## TASK DATA

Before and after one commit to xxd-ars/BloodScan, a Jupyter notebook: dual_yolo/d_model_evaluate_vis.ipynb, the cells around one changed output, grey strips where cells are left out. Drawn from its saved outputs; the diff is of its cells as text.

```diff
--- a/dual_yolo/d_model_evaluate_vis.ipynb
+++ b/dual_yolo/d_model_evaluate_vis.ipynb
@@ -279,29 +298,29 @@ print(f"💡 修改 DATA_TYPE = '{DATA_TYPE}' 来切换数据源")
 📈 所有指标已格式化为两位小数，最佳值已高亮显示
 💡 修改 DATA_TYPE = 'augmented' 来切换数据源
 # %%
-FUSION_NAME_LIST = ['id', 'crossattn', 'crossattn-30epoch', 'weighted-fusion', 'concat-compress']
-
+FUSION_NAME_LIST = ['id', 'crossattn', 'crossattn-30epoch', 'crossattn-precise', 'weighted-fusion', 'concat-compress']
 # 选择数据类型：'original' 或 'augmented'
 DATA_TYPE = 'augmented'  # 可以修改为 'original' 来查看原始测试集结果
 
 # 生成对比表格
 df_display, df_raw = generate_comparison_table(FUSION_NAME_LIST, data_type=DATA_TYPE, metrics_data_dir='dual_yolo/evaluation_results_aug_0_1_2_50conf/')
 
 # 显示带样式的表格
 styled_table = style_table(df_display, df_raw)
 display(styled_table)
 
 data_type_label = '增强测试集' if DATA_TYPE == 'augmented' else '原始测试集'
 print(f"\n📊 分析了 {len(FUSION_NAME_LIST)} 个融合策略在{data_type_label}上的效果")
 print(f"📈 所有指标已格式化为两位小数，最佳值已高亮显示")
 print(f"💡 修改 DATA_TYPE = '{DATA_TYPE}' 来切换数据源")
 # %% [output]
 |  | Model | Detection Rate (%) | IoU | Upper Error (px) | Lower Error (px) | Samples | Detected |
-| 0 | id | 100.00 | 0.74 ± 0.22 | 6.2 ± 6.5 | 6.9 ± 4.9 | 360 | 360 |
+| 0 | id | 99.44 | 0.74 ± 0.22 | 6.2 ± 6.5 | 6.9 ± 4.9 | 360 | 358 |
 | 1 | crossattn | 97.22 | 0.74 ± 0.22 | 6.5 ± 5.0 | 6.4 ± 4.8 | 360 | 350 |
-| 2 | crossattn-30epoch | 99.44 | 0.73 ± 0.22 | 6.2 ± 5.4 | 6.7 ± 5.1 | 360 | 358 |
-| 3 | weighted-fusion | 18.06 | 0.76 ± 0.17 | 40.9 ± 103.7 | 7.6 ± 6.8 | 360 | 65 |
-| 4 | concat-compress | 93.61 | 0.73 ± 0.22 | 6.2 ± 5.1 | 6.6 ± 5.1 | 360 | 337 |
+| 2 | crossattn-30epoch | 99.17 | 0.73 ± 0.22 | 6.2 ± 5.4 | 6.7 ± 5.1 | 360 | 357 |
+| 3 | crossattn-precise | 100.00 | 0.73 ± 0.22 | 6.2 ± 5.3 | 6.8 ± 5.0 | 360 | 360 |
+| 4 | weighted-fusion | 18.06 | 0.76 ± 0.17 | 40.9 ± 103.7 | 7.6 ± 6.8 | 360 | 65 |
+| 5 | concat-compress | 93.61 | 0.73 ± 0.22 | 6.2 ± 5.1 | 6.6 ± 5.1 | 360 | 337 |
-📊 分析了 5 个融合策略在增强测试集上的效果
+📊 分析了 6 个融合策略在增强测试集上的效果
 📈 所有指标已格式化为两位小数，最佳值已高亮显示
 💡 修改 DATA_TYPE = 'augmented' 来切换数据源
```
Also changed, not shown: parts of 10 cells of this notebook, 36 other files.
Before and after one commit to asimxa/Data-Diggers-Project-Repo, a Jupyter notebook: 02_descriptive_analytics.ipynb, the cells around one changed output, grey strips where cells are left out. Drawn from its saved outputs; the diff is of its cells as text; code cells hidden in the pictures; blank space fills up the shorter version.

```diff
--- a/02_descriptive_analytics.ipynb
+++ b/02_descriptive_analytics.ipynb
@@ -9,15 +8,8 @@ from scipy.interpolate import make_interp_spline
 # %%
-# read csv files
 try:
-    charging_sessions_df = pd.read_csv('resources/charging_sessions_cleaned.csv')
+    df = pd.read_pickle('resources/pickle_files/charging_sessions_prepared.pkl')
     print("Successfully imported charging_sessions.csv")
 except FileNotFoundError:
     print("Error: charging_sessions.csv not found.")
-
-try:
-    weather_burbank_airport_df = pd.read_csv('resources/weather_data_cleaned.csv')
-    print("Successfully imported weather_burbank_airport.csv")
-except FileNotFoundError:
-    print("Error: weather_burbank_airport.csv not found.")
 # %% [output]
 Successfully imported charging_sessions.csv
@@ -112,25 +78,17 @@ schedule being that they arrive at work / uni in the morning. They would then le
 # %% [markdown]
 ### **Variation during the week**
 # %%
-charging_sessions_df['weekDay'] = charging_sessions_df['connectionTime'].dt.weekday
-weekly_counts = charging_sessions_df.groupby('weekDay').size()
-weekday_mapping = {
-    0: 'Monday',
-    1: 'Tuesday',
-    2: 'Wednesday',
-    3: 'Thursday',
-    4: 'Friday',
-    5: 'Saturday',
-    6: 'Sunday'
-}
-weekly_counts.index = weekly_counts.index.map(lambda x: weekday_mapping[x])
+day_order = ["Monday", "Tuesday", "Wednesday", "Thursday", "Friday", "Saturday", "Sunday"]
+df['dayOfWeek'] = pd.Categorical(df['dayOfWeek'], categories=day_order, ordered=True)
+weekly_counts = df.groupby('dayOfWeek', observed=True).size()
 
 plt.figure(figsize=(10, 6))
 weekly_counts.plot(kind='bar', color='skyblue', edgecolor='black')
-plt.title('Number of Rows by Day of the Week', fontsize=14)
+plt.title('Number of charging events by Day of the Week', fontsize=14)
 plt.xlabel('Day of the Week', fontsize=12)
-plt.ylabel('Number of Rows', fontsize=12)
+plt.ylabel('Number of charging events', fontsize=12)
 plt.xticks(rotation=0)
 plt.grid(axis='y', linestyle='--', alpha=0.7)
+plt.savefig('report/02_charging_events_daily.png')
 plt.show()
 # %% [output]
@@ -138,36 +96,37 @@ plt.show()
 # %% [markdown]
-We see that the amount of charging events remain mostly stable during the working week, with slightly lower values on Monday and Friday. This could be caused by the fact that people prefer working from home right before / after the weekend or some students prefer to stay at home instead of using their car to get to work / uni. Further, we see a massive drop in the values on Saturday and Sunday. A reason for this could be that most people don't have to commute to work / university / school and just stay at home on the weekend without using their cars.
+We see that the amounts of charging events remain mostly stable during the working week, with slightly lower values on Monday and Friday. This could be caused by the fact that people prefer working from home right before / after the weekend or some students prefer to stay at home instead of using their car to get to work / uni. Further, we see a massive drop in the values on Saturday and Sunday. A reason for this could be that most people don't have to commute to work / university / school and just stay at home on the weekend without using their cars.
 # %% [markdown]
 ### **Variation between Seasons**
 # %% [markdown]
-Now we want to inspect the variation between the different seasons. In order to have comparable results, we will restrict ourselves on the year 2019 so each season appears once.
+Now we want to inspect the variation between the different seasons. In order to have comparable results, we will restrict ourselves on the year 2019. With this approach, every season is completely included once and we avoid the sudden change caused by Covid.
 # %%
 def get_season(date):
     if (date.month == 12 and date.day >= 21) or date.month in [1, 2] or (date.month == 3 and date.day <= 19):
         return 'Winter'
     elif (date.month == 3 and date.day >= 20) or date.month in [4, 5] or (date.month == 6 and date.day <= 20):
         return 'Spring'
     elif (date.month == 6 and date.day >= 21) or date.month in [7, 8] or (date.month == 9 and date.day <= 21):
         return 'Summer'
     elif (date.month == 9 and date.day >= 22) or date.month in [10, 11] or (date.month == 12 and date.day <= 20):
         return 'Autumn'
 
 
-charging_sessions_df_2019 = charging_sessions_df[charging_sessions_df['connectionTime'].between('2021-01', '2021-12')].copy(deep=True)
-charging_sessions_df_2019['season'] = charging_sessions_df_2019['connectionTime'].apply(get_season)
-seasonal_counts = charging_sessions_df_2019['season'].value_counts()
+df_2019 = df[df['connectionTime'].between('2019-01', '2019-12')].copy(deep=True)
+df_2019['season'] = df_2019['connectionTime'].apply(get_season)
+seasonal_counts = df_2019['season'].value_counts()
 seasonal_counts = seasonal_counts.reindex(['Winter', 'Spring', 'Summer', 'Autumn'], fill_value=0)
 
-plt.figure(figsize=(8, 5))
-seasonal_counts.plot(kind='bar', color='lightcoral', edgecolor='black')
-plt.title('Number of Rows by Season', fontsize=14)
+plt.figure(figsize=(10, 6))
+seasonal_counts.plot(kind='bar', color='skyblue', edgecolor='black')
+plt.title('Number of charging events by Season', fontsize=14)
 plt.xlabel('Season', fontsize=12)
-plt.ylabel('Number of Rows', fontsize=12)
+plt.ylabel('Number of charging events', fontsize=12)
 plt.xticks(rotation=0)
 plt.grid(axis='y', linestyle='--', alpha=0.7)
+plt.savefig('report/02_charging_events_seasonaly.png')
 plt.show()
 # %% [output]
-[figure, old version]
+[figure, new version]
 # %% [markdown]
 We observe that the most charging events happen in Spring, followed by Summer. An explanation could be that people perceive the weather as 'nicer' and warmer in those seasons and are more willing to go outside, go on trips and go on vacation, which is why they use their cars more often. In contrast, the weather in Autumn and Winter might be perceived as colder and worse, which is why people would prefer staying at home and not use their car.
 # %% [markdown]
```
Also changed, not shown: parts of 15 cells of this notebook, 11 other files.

## ACTIVITY
Return each line of the records above in which the word "fontsize" occurs.

## RESULT OF THIS TASK
-plt.title('Number of Rows by Day of the Week', fontsize=14)
+plt.title('Number of charging events by Day of the Week', fontsize=14)
 plt.xlabel('Day of the Week', fontsize=12)
-plt.ylabel('Number of Rows', fontsize=12)
+plt.ylabel('Number of charging events', fontsize=12)
-plt.title('Number of Rows by Season', fontsize=14)
+plt.title('Number of charging events by Season', fontsize=14)
 plt.xlabel('Season', fontsize=12)
-plt.ylabel('Number of Rows', fontsize=12)
+plt.ylabel('Number of charging events', fontsize=12)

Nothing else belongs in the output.